##### Materials provided
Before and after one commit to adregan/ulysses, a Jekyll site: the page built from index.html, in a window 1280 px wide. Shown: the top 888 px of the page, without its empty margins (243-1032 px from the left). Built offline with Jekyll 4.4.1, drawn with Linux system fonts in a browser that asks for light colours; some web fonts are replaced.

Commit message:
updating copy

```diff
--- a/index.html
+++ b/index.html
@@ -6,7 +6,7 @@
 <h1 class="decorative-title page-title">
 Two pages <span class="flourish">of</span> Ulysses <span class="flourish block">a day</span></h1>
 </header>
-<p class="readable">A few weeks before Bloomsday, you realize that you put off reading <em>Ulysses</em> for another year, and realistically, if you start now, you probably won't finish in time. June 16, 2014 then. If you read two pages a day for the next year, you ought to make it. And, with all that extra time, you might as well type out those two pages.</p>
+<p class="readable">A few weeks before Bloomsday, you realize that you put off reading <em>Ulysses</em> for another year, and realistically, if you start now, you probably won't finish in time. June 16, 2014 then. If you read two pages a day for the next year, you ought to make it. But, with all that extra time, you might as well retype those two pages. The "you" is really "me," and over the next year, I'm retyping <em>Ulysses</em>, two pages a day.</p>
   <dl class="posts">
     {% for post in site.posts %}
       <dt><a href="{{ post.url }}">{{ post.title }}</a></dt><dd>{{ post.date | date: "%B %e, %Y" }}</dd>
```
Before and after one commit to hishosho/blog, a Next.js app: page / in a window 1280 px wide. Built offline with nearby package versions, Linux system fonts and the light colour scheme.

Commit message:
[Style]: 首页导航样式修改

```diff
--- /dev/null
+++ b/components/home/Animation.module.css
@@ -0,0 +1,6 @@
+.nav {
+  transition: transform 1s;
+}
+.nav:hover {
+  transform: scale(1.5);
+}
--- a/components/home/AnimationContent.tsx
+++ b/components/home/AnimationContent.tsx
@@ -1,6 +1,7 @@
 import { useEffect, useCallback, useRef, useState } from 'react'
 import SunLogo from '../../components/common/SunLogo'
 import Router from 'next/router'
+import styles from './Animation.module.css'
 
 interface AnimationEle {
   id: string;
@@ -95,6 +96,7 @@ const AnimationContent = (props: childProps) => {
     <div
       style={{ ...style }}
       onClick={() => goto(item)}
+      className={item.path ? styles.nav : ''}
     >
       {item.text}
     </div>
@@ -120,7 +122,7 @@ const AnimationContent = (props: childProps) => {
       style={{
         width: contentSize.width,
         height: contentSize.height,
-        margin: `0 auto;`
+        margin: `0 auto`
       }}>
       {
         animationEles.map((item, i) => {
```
##########
• Problem description
What lines of the preceding data include the string "from"? Pull them out.

• Response
Before and after one commit to adregan/ulysses, a Jekyll site: the page built from index.html, in a window 1280 px wide. Shown: the top 888 px of the page, without its empty margins (243-1032 px from the left). Built offline with Jekyll 4.4.1, drawn with Linux system fonts in a browser that asks for light colours; some web fonts are replaced.
 import { useEffect, useCallback, useRef, useState } from 'react'
 import SunLogo from '../../components/common/SunLogo'
 import Router from 'next/router'
+import styles from './Animation.module.css'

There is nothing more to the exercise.